• picture
  • picture
PRI's Environmental News Magazine

Emerging Science Note/Ocean Life Evolution

Air Date: Week of October 31, 2003

stream/download this segment as an MP3 file

Living on Earth’s Cynthia Graber reports on a study that shows how the last great ice age may have ended when multi-celled organisms evolved into being.

Transcript

[SCIENCE NOTE THEME]

GRABER: Hundreds of millions of years ago, there were times when the earth was covered in ice from the polar caps all the way to the tropics. But about 500 million years ago, these extreme ice ages ceased, and glaciers have yet to reach tropical regions again. Now some scientists in California believe they know why.

Climate scientist Andy Ridgwell and his colleagues at UC Riverside and Lawrence Livermore National Lab discovered that the extreme ice ages stopped just about the time life in the ocean began to develop from single-celled organisms to more complex, multi-celled creatures. One of these tiny creatures began to manufacture a shell from a substance calcium carbonate. Turns out that when calcium carbonate dissolves in ocean waters it makes the water less acidic. It also stabilizes the water, preventing wild swings in pH. And since the pH of ocean water regulates the amount of carbon dioxide in the atmosphere, a more stable ocean pH means a more stable supply of heat-trapping carbon dioxide.
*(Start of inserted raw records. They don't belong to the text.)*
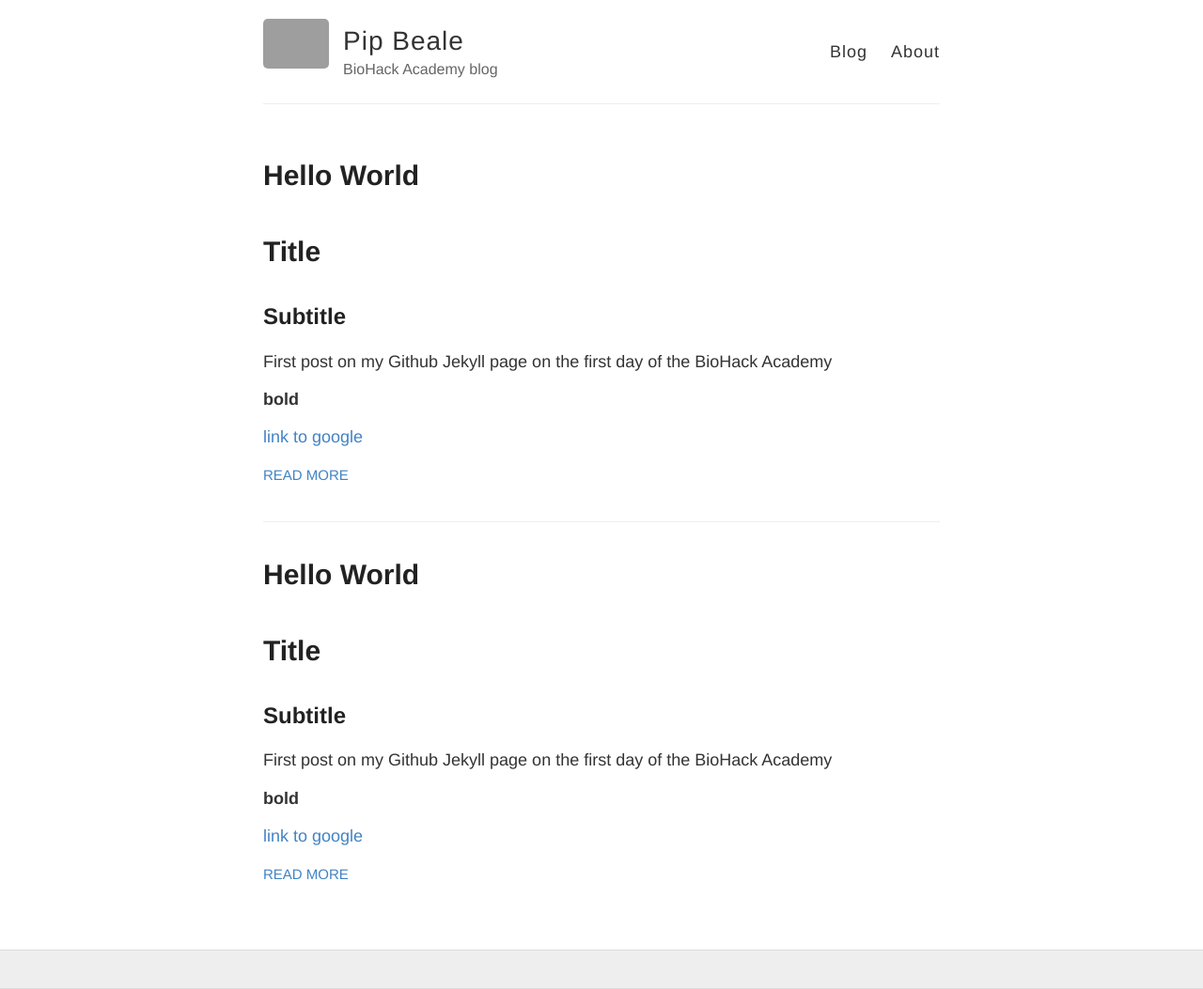
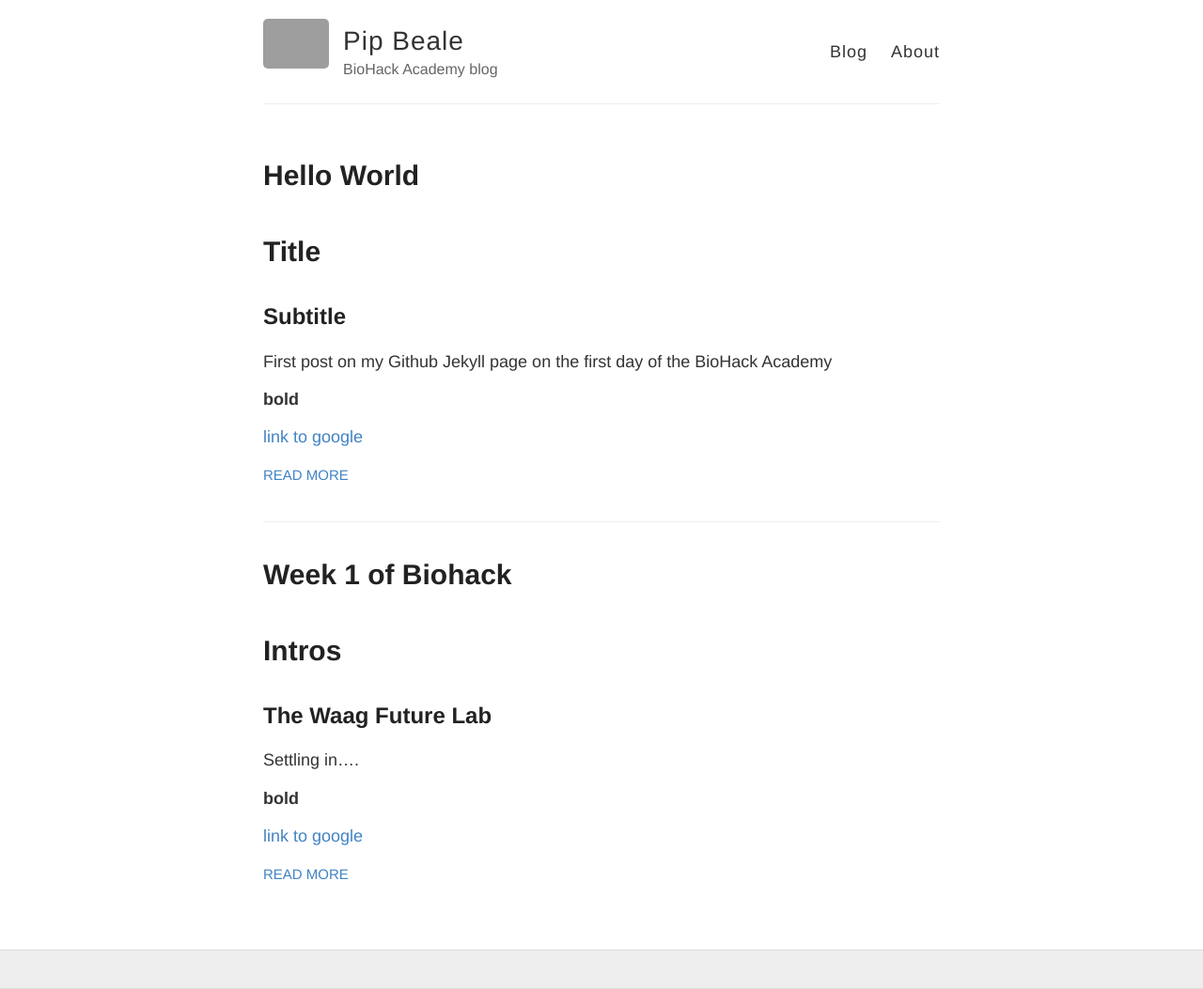
Before and after one commit to pipbeale/pipbeale.github.io, a Jekyll site: the page built from index.html, in a window 1280 px wide. Shown: the whole page at 94% size. Built offline with Jekyll 4.4.1, drawn with Linux system fonts in a browser that asks for light colours; grey boxes are pictures that could not be loaded.

Commit message:
Update 2016-2-23-Hello-World copy.md

```diff
--- a/_posts/2016-2-23-Hello-World copy.md
+++ b/_posts/2016-2-23-Hello-World copy.md
@@ -1,13 +1,13 @@
 ---
 layout: post
-title: Hello World
+title: Week 1 of Biohack
 ---
 
-# Title
+# Intros
 
-## Subtitle
+## The Waag Future Lab
 
-First post on my Github Jekyll page on the first day of the BioHack Academy
+Settling in....
 
 **bold**
 
```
No one knows exactly why these tiny creatures evolved shells. It might have been to support a larger body, or to protect themselves from predators. But by doing so, these sea animals changed the chemistry of the ocean, and stabilized the carbon dioxide enough in the atmosphere to help make earth habitable for life, as we know it.

That’s this week’s Note on Emerging Science, I’m Cynthia Graber.

[EMERGING SCIENCE THEME]

CURWOOD: And you're listening to Living on Earth.

[MUSIC: Sparta “Glasshouse Tarot” WIRETAP SCARS (Dreamworks – 2002)]

 

 

Living on Earth wants to hear from you!

P.O. Box 990007
Prudential Station
Boston, MA, USA 02199
Telephone: 1-617-287-4121
E-mail: comments@loe.org

Donate to Living on Earth!
Living on Earth is an independent media program and relies entirely on contributions from listeners and institutions supporting public service. Please donate now to preserve an independent environmental voice.

Newsletter
Living on Earth offers a weekly delivery of the show's rundown to your mailbox. Sign up for our newsletter today!

Major funding for Living on Earth is provided by the National Science Foundation.

Committed to healthy food, healthy people, a healthy planet, and healthy business.

Innovating to make the world a better, more sustainable place to live.

Kendeda Fund, furthering the values that contribute to a healthy planet.

The Grantham Foundation for the Protection of the Environment: Committed to protecting and improving the health of the global environment.

Contribute to Living on Earth and receive, as our gift to you, an archival print of one of Mark Seth Lender's extraordinary hummingbird photographs. Follow the link to see Mark's current collection of photographs.